→ YOUR TASK
Only the text is wanted; write out each record below exactly and exclude all pictures.

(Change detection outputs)

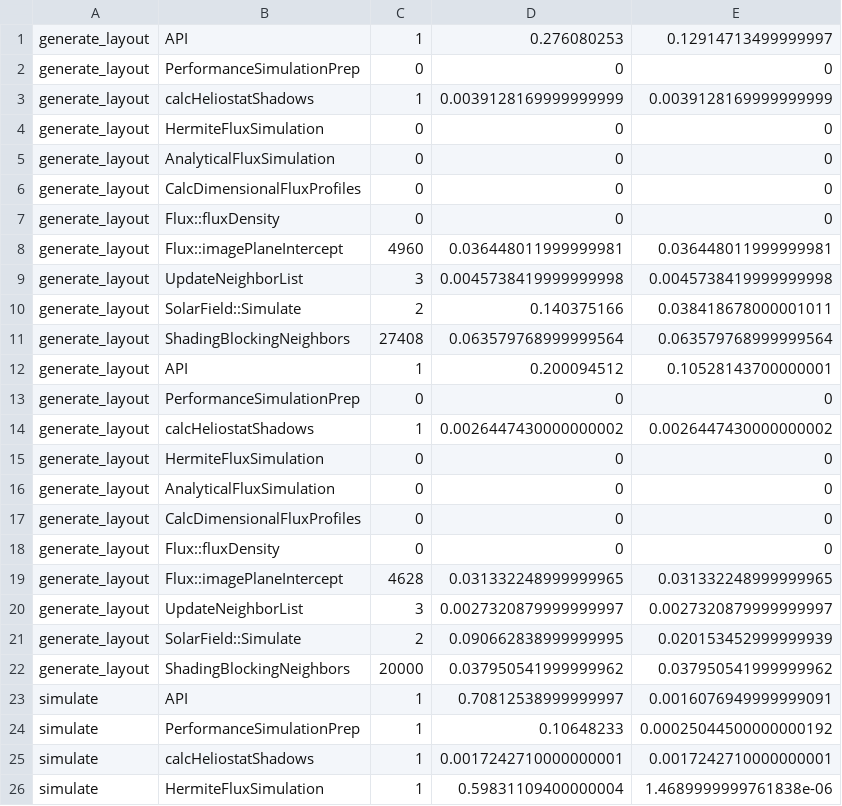
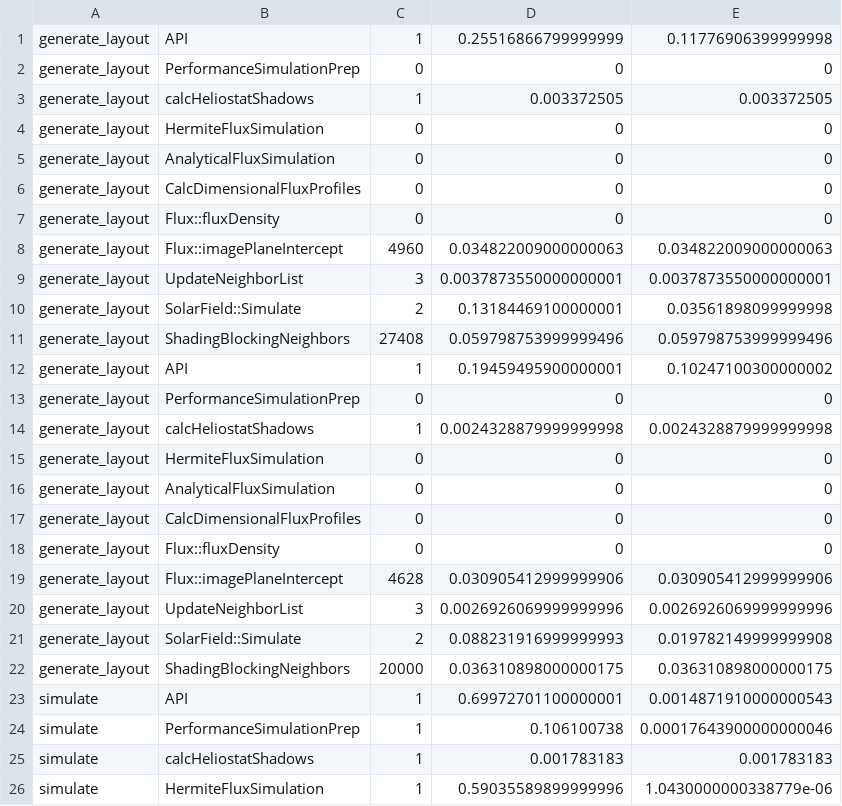
Before and after one commit to JaviBonilla/CoPylot-Accelerated, a CSV file: benchmarks/results/large.csv, drawn as a sheet; only a part is shown; the diff covers the shown part only.

```diff
--- a/benchmarks/results/large.csv
+++ b/benchmarks/results/large.csv
@@ -1,4 +1,4 @@
-generate_layout,API,1,0.276080253,0.12914713499999997
+generate_layout,API,1,0.25516866799999999,0.11776906399999998
 generate_layout,PerformanceSimulationPrep,0,0,0
-generate_layout,calcHeliostatShadows,1,0.0039128169999999999,0.0039128169999999999
+generate_layout,calcHeliostatShadows,1,0.003372505,0.003372505
 generate_layout,HermiteFluxSimulation,0,0,0
@@ -7,9 +7,9 @@ generate_layout,CalcDimensionalFluxProfiles,0,0,0
 generate_layout,Flux::fluxDensity,0,0,0
-generate_layout,Flux::imagePlaneIntercept,4960,0.036448011999999981,0.036448011999999981
-generate_layout,UpdateNeighborList,3,0.0045738419999999998,0.0045738419999999998
-generate_layout,SolarField::Simulate,2,0.140375166,0.038418678000001011
-generate_layout,ShadingBlockingNeighbors,27408,0.063579768999999564,0.063579768999999564
-generate_layout,API,1,0.200094512,0.10528143700000001
+generate_layout,Flux::imagePlaneIntercept,4960,0.034822009000000063,0.034822009000000063
+generate_layout,UpdateNeighborList,3,0.0037873550000000001,0.0037873550000000001
+generate_layout,SolarField::Simulate,2,0.13184469100000001,0.03561898099999998
+generate_layout,ShadingBlockingNeighbors,27408,0.059798753999999496,0.059798753999999496
+generate_layout,API,1,0.19459495900000001,0.10247100300000002
 generate_layout,PerformanceSimulationPrep,0,0,0
-generate_layout,calcHeliostatShadows,1,0.0026447430000000002,0.0026447430000000002
+generate_layout,calcHeliostatShadows,1,0.0024328879999999998,0.0024328879999999998
 generate_layout,HermiteFluxSimulation,0,0,0
@@ -18,9 +18,9 @@ generate_layout,CalcDimensionalFluxProfiles,0,0,0
 generate_layout,Flux::fluxDensity,0,0,0
-generate_layout,Flux::imagePlaneIntercept,4628,0.031332248999999965,0.031332248999999965
-generate_layout,UpdateNeighborList,3,0.0027320879999999997,0.0027320879999999997
-generate_layout,SolarField::Simulate,2,0.090662838999999995,0.020153452999999939
-generate_layout,ShadingBlockingNeighbors,20000,0.037950541999999962,0.037950541999999962
-simulate,API,1,0.70812538999999997,0.0016076949999999091
-simulate,PerformanceSimulationPrep,1,0.10648233,0.00025044500000000192
-simulate,calcHeliostatShadows,1,0.0017242710000000001,0.0017242710000000001
-simulate,HermiteFluxSimulation,1,0.59831109400000004,1.4689999999761838e-06
+generate_layout,Flux::imagePlaneIntercept,4628,0.030905412999999906,0.030905412999999906
+generate_layout,UpdateNeighborList,3,0.0026926069999999996,0.0026926069999999996
+generate_layout,SolarField::Simulate,2,0.088231916999999993,0.019782149999999908
+generate_layout,ShadingBlockingNeighbors,20000,0.036310898000000175,0.036310898000000175
+simulate,API,1,0.69972701100000001,0.0014871910000000543
+simulate,PerformanceSimulationPrep,1,0.106100738,0.00017643900000000046
+simulate,calcHeliostatShadows,1,0.001783183,0.001783183
+simulate,HermiteFluxSimulation,1,0.59035589899999996,1.0430000000338779e-06
```
Also changed, not shown: 102 edited cells elsewhere in this file, benchmarks/results/medium.csv, benchmarks/results/small.csv, 6 other files.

→ EXPECTED ANSWER
Before and after one commit to JaviBonilla/CoPylot-Accelerated, a CSV file: benchmarks/results/large.csv, drawn as a sheet; only a part is shown; the diff covers the shown part only.

```diff
--- a/benchmarks/results/large.csv
+++ b/benchmarks/results/large.csv
@@ -1,4 +1,4 @@
-generate_layout,API,1,0.276080253,0.12914713499999997
+generate_layout,API,1,0.25516866799999999,0.11776906399999998
 generate_layout,PerformanceSimulationPrep,0,0,0
-generate_layout,calcHeliostatShadows,1,0.0039128169999999999,0.0039128169999999999
+generate_layout,calcHeliostatShadows,1,0.003372505,0.003372505
 generate_layout,HermiteFluxSimulation,0,0,0
@@ -7,9 +7,9 @@ generate_layout,CalcDimensionalFluxProfiles,0,0,0
 generate_layout,Flux::fluxDensity,0,0,0
-generate_layout,Flux::imagePlaneIntercept,4960,0.036448011999999981,0.036448011999999981
-generate_layout,UpdateNeighborList,3,0.0045738419999999998,0.0045738419999999998
-generate_layout,SolarField::Simulate,2,0.140375166,0.038418678000001011
-generate_layout,ShadingBlockingNeighbors,27408,0.063579768999999564,0.063579768999999564
-generate_layout,API,1,0.200094512,0.10528143700000001
+generate_layout,Flux::imagePlaneIntercept,4960,0.034822009000000063,0.034822009000000063
+generate_layout,UpdateNeighborList,3,0.0037873550000000001,0.0037873550000000001
+generate_layout,SolarField::Simulate,2,0.13184469100000001,0.03561898099999998
+generate_layout,ShadingBlockingNeighbors,27408,0.059798753999999496,0.059798753999999496
+generate_layout,API,1,0.19459495900000001,0.10247100300000002
 generate_layout,PerformanceSimulationPrep,0,0,0
-generate_layout,calcHeliostatShadows,1,0.0026447430000000002,0.0026447430000000002
+generate_layout,calcHeliostatShadows,1,0.0024328879999999998,0.0024328879999999998
 generate_layout,HermiteFluxSimulation,0,0,0
@@ -18,9 +18,9 @@ generate_layout,CalcDimensionalFluxProfiles,0,0,0
 generate_layout,Flux::fluxDensity,0,0,0
-generate_layout,Flux::imagePlaneIntercept,4628,0.031332248999999965,0.031332248999999965
-generate_layout,UpdateNeighborList,3,0.0027320879999999997,0.0027320879999999997
-generate_layout,SolarField::Simulate,2,0.090662838999999995,0.020153452999999939
-generate_layout,ShadingBlockingNeighbors,20000,0.037950541999999962,0.037950541999999962
-simulate,API,1,0.70812538999999997,0.0016076949999999091
-simulate,PerformanceSimulationPrep,1,0.10648233,0.00025044500000000192
-simulate,calcHeliostatShadows,1,0.0017242710000000001,0.0017242710000000001
-simulate,HermiteFluxSimulation,1,0.59831109400000004,1.4689999999761838e-06
+generate_layout,Flux::imagePlaneIntercept,4628,0.030905412999999906,0.030905412999999906
+generate_layout,UpdateNeighborList,3,0.0026926069999999996,0.0026926069999999996
+generate_layout,SolarField::Simulate,2,0.088231916999999993,0.019782149999999908
+generate_layout,ShadingBlockingNeighbors,20000,0.036310898000000175,0.036310898000000175
+simulate,API,1,0.69972701100000001,0.0014871910000000543
+simulate,PerformanceSimulationPrep,1,0.106100738,0.00017643900000000046
+simulate,calcHeliostatShadows,1,0.001783183,0.001783183
+simulate,HermiteFluxSimulation,1,0.59035589899999996,1.0430000000338779e-06
```
Also changed, not shown: 102 edited cells elsewhere in this file, benchmarks/results/medium.csv, benchmarks/results/small.csv, 6 other files.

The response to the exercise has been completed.